San Diego-based business managers Aidan Curry and Connor Brooke pleaded guilty in federal court Monday for conspiring to launder dark web proceeds through their unlicensed online business, which sold cryptocurrency in exchange for cash.
The defendants' business, BayCoins, sold Bitcoin, a type of cryptocurrency, to the public in cash for a premium. Curry and Booke described their website as the “Craigslist of Bitcoin.”
Cryptocurrency like Bitcoin is used by buyers and sellers on online black markets, also known as the dark web, to keep their transactions anonymous. Before someone can use their cryptocurrency, they must convert it into “real” currency like the U.S. Dollar. A common way to do so is through an unlicensed money transmitting business that exchanges cryptocurrency for cash, which was the function of BayCoins.

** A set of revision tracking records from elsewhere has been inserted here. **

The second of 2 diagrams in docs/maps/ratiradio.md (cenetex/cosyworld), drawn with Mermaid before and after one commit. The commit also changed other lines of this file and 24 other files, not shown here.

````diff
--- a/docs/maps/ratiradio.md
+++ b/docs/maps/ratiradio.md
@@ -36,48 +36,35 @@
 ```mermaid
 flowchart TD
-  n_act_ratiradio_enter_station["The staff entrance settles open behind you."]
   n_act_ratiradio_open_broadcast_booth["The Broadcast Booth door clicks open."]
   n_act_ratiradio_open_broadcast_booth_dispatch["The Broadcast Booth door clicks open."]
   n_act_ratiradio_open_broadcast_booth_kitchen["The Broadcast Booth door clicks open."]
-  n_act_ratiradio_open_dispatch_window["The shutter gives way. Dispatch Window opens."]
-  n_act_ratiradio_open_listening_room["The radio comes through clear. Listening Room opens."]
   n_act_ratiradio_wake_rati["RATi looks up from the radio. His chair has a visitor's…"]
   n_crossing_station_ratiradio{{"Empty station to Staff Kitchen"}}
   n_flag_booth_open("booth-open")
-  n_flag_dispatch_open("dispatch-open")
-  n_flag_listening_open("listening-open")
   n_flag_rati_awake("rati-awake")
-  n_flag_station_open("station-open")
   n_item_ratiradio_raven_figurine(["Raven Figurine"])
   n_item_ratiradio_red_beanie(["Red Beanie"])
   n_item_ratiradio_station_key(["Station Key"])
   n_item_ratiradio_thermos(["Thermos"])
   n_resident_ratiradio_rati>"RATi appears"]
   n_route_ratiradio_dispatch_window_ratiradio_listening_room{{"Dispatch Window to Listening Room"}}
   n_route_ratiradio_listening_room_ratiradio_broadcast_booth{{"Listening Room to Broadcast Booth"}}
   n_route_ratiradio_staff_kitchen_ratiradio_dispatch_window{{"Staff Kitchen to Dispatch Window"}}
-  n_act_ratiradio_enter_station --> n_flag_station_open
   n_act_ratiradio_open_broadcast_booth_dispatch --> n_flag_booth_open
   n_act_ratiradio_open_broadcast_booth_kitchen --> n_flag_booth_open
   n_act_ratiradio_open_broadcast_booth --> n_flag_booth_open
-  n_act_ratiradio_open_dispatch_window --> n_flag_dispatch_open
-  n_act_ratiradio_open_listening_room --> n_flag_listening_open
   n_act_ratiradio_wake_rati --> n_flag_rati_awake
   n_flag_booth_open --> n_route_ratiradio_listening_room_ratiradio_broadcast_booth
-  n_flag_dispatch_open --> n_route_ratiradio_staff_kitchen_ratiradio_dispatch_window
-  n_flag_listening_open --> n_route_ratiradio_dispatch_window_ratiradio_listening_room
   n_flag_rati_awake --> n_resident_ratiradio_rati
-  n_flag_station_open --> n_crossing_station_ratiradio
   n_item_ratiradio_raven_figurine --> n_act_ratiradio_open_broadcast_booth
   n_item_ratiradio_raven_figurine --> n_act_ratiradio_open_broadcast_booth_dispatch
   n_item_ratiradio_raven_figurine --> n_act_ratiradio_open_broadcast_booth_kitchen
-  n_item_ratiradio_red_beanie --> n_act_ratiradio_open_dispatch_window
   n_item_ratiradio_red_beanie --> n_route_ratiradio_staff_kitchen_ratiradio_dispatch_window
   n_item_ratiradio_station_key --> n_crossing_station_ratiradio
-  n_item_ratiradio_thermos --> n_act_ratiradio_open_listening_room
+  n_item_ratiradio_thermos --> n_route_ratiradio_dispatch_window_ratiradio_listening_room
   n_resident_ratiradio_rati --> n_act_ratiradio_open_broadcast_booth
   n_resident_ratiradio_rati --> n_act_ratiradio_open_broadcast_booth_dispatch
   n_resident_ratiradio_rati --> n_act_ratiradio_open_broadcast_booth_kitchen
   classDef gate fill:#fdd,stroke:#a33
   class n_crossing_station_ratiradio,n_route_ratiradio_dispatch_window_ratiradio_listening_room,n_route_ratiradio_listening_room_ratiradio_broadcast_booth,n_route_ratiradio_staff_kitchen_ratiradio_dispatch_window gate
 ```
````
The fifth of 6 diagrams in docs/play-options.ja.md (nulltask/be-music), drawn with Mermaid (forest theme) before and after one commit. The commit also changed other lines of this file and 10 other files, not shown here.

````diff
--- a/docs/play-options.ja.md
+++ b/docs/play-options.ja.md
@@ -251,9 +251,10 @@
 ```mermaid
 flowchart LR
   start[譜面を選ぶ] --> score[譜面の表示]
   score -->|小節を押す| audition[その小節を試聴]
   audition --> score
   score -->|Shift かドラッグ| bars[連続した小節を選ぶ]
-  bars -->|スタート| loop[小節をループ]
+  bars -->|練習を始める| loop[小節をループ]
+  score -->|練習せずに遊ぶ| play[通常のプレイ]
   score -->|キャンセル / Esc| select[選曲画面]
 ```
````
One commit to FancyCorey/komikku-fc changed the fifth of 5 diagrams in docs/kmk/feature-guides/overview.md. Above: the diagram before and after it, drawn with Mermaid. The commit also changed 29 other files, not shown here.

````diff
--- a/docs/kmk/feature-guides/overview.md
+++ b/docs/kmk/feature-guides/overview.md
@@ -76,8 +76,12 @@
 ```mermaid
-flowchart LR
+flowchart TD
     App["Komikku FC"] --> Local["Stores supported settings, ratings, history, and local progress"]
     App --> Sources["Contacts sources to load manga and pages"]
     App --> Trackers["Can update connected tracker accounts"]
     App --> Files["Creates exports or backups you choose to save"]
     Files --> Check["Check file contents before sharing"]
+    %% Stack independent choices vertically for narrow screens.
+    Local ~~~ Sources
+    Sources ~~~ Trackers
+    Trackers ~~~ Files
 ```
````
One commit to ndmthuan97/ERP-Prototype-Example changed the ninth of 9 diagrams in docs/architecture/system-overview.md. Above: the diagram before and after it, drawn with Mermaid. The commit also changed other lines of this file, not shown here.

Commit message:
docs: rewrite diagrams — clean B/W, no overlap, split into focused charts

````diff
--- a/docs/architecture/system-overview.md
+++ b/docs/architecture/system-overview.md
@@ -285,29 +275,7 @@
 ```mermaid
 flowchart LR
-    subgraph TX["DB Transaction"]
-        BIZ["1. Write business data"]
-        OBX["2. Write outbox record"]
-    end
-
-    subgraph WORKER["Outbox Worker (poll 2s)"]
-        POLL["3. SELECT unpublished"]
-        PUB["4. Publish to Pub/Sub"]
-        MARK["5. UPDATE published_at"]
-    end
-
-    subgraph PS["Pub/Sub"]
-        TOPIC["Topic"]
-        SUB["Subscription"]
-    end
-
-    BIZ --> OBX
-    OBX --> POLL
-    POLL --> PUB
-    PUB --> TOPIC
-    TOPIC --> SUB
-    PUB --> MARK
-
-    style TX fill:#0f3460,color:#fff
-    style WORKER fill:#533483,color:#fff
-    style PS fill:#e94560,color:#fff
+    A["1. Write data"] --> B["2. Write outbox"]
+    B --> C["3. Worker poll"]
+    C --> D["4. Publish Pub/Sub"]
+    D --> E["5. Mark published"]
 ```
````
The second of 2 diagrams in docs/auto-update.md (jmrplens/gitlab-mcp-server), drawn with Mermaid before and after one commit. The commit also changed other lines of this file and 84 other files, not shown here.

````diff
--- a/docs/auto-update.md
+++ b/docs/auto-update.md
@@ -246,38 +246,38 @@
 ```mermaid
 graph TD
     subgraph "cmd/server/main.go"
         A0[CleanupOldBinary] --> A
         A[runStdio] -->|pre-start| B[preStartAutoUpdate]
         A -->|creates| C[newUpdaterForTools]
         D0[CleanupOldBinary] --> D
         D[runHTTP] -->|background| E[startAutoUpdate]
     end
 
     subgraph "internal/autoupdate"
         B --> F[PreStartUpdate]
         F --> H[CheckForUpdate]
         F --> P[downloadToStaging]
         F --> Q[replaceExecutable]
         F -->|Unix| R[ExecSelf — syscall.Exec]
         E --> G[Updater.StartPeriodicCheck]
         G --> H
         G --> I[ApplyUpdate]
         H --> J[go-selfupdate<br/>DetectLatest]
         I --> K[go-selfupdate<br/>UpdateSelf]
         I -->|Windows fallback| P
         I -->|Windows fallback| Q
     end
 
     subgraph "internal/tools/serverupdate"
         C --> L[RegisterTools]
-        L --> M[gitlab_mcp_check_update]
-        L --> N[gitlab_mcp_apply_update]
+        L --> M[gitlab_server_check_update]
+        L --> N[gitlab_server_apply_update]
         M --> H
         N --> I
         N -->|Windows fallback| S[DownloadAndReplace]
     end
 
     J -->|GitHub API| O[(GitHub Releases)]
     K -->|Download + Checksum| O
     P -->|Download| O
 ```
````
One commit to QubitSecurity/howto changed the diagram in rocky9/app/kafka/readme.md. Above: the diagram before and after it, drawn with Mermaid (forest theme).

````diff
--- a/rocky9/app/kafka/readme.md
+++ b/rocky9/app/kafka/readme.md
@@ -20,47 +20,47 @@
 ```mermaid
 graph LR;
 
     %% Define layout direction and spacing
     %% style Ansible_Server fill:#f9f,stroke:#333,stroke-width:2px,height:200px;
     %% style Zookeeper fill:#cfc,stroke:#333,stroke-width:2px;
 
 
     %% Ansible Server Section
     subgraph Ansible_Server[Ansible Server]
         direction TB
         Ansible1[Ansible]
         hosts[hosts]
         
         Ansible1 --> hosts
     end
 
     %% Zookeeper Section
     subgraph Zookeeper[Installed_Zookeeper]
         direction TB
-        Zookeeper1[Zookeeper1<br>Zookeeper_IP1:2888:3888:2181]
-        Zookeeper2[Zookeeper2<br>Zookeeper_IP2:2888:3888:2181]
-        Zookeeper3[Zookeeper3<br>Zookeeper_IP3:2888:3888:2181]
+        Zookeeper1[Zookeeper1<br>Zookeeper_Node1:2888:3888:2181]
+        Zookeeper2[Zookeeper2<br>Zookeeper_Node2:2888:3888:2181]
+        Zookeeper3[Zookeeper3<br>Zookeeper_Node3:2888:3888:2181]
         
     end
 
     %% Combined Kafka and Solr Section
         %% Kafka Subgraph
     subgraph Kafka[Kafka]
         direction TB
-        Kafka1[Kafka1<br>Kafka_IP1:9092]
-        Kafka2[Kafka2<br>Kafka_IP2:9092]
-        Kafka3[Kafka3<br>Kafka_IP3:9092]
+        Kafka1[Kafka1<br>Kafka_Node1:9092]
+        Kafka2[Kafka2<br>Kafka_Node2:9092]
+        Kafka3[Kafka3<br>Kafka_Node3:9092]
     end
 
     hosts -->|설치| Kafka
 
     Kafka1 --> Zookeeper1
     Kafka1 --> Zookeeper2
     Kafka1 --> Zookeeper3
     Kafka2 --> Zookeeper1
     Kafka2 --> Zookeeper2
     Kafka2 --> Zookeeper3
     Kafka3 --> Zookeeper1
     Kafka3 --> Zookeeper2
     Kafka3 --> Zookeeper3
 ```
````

Curry and Brooke generated significant cryptocurrency profits from BayCoins, which they used to fund their acquisition, sale, and distribution of marijuana on various Dark Web marketplaces. After receiving payment for the marijuana, Curry and Booke would sell their cryptocurrency for additional profit through BayCoins.
“Homeland Security Investigations (HSI) Special Agents worked diligently to uncover this Dark Web scheme led by Curry and Brooke,” said Nick Annan, special agent in charge of HSI in San Diego. “The investigation resulting in today’s guilty plea is an excellent example of the commitment and partnership between HSI and prosecutors to seek out individuals and criminal networks who try to conceal their illicit activities under the cloak of the Dark Web.”
As part of their guilty pleas, the defendants agreed to turn over tens of thousands of dollars worth of cash, cryptocurrency, and high-end hardware including computers, phones, hard drives, and storage devices that were used in the money laundering conspiracy.
Sentencing is scheduled for Jan. 6, 2020. Curry and Brooke both face a maximum of 20 years in prison.